Work item: In your copy, repeat each record exactly and include no pictures.

Records shown:
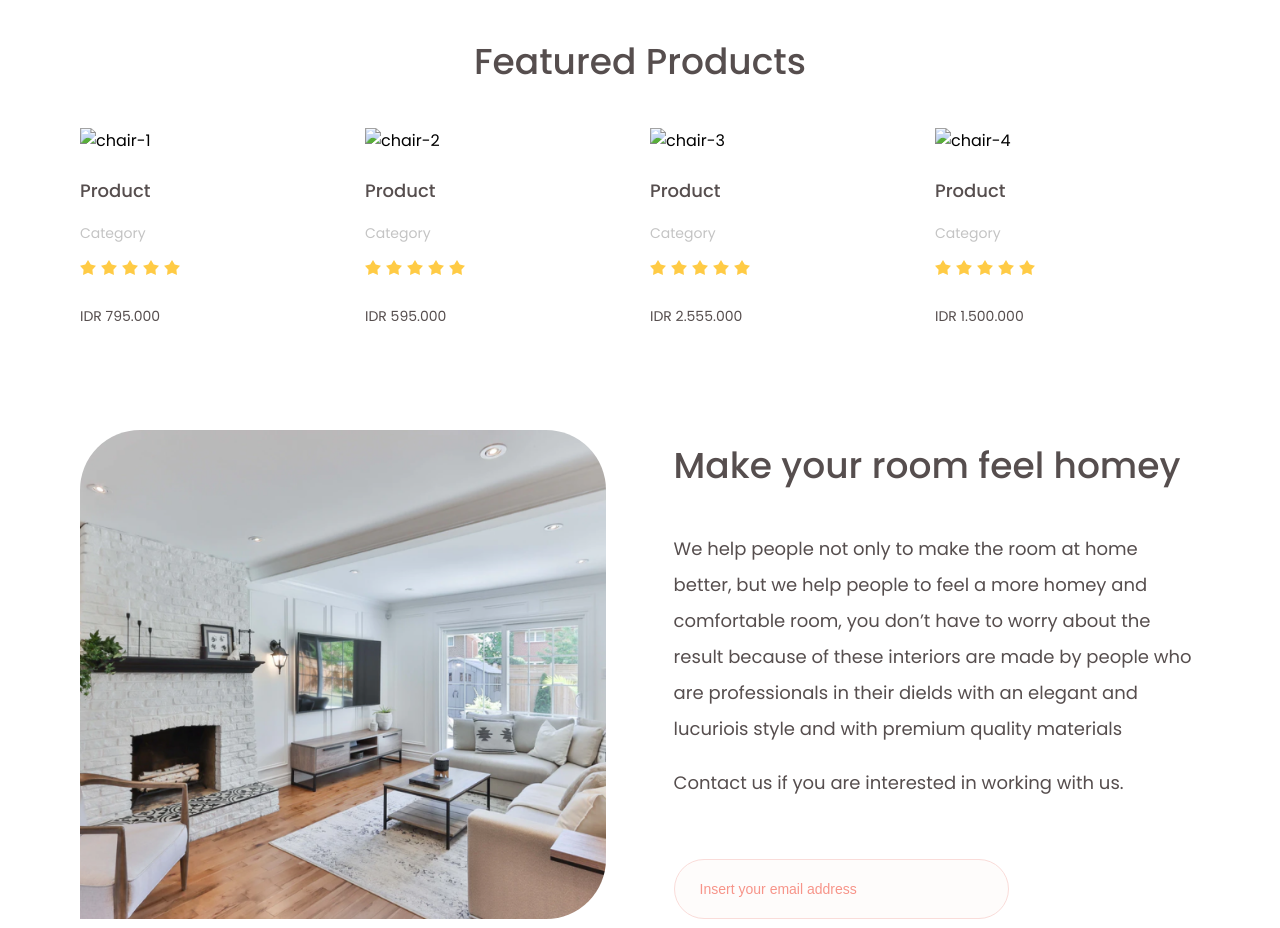
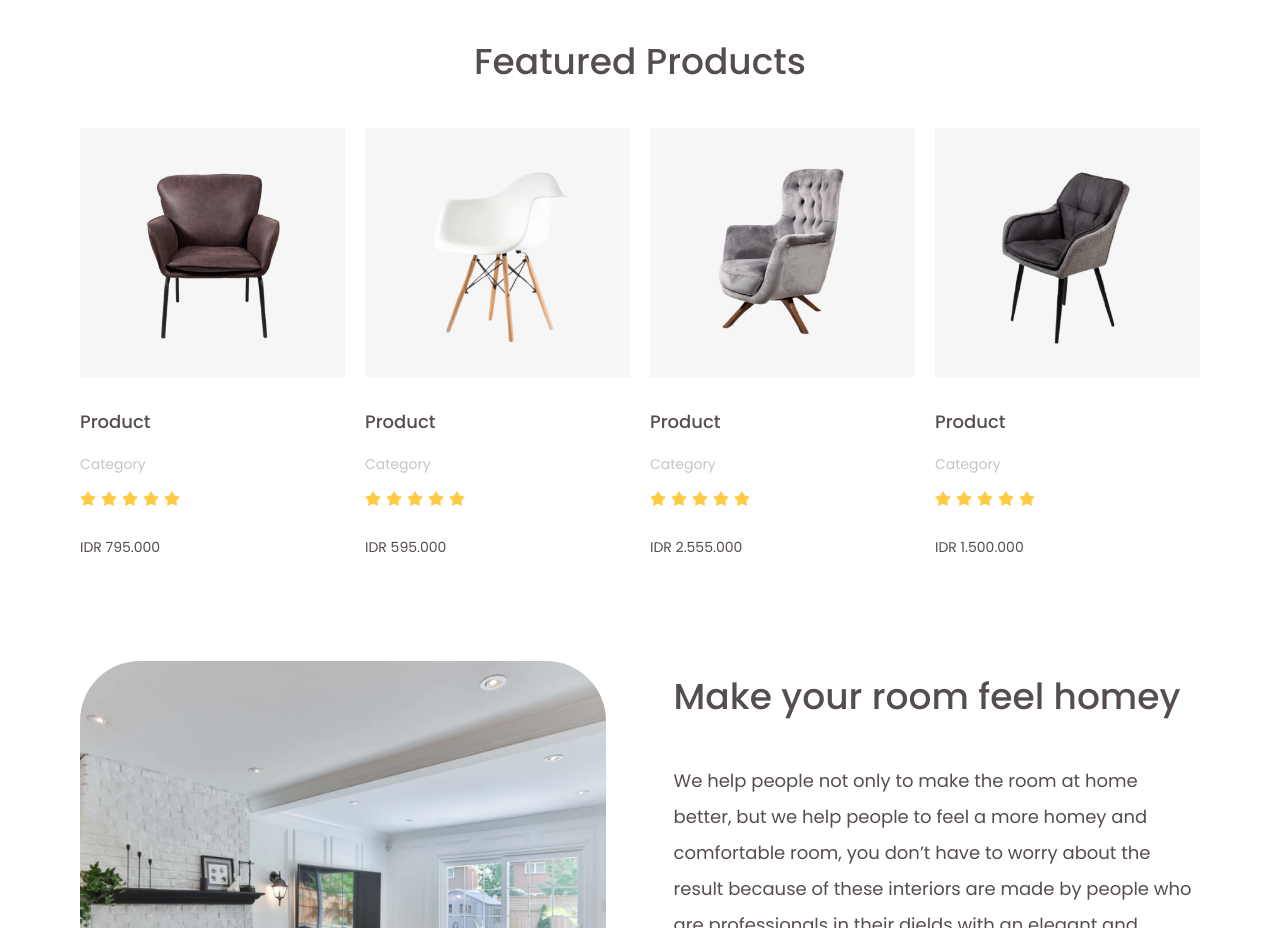
Before and after one commit to NaomiKeller/shady-rhymes, a plain HTML site: page index.html in a window 1280 px wide. Shown: the part 2580-3508 px from the top of the page. Drawn offline with nearby package versions, Linux system fonts and the light colour scheme; files that its build step writes are made by us from their sources; the site is published under a folder, as on GitHub Pages, so addresses that start at the root find nothing; files whose address does not match are found by name.

Commit message:
image bug fix

```diff
--- a/index.html
+++ b/index.html
@@ -147,28 +147,28 @@
 			<h2>Featured Products</h2>
 			<div class="flex">
 				<div class="col">
-					<img class="product-img" src="/assets/img/chair1.png" alt="chair-1">
+					<img class="product-img" src="assets/img/chair1.png" alt="chair-1">
 					<h4>Product</h4>
 					<span class="category">Category</span>
 					<img src="assets/img/ratingstars.svg" alt="rating">
 					<span class="price">IDR 795.000</span>
 				</div>
 				<div class="col">
-					<img class="product-img" src="/assets/img/chair2.png" alt="chair-2">
+					<img class="product-img" src="assets/img/chair2.png" alt="chair-2">
 					<h4>Product</h4>
 					<span class="category">Category</span>
 					<img src="assets/img/ratingstars.svg" alt="rating">
 					<span class="price">IDR 595.000</span>
 				</div>
 				<div class="col">
-					<img class="product-img" src="/assets/img/chair3.png" alt="chair-3">
+					<img class="product-img" src="assets/img/chair3.png" alt="chair-3">
 					<h4>Product</h4>
 					<span class="category">Category</span>
 					<img src="assets/img/ratingstars.svg" alt="rating">
 					<span class="price">IDR 2.555.000</span>
 				</div>
 				<div class="col">
-					<img class="product-img" src="/assets/img/chair4.png" alt="chair-4">
+					<img class="product-img" src="assets/img/chair4.png" alt="chair-4">
 					<h4>Product</h4>
 					<span class="category">Category</span>
 					<img src="assets/img/ratingstars.svg" alt="rating">
```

Written solution:
Before and after one commit to NaomiKeller/shady-rhymes, a plain HTML site: page index.html in a window 1280 px wide. Shown: the part 2580-3508 px from the top of the page. Drawn offline with nearby package versions, Linux system fonts and the light colour scheme; files that its build step writes are made by us from their sources; the site is published under a folder, as on GitHub Pages, so addresses that start at the root find nothing; files whose address does not match are found by name.

Commit message:
image bug fix

```diff
--- a/index.html
+++ b/index.html
@@ -147,28 +147,28 @@
 			<h2>Featured Products</h2>
 			<div class="flex">
 				<div class="col">
-					<img class="product-img" src="/assets/img/chair1.png" alt="chair-1">
+					<img class="product-img" src="assets/img/chair1.png" alt="chair-1">
 					<h4>Product</h4>
 					<span class="category">Category</span>
 					<img src="assets/img/ratingstars.svg" alt="rating">
 					<span class="price">IDR 795.000</span>
 				</div>
 				<div class="col">
-					<img class="product-img" src="/assets/img/chair2.png" alt="chair-2">
+					<img class="product-img" src="assets/img/chair2.png" alt="chair-2">
 					<h4>Product</h4>
 					<span class="category">Category</span>
 					<img src="assets/img/ratingstars.svg" alt="rating">
 					<span class="price">IDR 595.000</span>
 				</div>
 				<div class="col">
-					<img class="product-img" src="/assets/img/chair3.png" alt="chair-3">
+					<img class="product-img" src="assets/img/chair3.png" alt="chair-3">
 					<h4>Product</h4>
 					<span class="category">Category</span>
 					<img src="assets/img/ratingstars.svg" alt="rating">
 					<span class="price">IDR 2.555.000</span>
 				</div>
 				<div class="col">
-					<img class="product-img" src="/assets/img/chair4.png" alt="chair-4">
+					<img class="product-img" src="assets/img/chair4.png" alt="chair-4">
 					<h4>Product</h4>
 					<span class="category">Category</span>
 					<img src="assets/img/ratingstars.svg" alt="rating">
```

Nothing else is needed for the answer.